* _WHAT THE EXERCISE ASKS_: Find the line with "large_entity · reset_window\ngc_metadata" in the entries below, then reproduce it and every line after it down to and including the line with "L2 -down-> L1", exactly.

* _DATA SUPPLIED_:
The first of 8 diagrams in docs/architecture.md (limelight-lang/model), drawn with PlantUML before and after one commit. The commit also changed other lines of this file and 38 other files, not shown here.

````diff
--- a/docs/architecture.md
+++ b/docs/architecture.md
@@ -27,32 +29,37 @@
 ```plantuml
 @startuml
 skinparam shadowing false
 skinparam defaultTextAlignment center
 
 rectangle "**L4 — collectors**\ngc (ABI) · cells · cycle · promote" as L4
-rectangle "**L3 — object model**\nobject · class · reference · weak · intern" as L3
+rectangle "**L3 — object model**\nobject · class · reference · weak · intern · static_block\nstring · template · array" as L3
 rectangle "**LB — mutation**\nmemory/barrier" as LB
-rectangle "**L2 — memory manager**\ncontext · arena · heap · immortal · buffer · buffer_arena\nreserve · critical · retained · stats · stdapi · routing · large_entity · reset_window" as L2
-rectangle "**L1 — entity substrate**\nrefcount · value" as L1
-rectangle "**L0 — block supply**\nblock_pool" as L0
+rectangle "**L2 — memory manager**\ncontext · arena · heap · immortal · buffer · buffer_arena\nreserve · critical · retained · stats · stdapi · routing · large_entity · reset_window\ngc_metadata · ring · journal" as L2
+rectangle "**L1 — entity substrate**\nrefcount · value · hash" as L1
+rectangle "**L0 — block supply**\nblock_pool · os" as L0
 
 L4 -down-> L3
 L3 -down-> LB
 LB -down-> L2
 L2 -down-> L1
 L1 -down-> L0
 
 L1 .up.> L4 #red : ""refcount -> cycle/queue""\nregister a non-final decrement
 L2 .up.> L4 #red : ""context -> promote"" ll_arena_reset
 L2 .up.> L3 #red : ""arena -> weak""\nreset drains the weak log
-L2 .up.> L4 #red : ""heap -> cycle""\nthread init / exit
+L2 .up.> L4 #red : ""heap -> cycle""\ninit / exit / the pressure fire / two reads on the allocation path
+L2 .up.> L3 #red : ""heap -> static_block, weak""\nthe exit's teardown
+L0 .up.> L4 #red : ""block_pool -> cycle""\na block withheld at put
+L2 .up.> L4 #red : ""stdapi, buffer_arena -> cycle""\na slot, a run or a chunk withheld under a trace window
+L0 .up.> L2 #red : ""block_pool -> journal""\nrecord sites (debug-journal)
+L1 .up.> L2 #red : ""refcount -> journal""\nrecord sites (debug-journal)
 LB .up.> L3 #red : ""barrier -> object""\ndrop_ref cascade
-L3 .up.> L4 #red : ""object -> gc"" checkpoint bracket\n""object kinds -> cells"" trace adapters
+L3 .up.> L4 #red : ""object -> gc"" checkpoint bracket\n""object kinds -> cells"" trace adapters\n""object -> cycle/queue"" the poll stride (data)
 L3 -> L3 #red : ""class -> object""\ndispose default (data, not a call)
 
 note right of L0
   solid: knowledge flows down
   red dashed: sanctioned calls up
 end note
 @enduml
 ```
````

* _WORKED SOLUTION_:
+rectangle "**L2 — memory manager**\ncontext · arena · heap · immortal · buffer · buffer_arena\nreserve · critical · retained · stats · stdapi · routing · large_entity · reset_window\ngc_metadata · ring · journal" as L2
+rectangle "**L1 — entity substrate**\nrefcount · value · hash" as L1
+rectangle "**L0 — block supply**\nblock_pool · os" as L0
 
 L4 -down-> L3
 L3 -down-> LB
 LB -down-> L2
 L2 -down-> L1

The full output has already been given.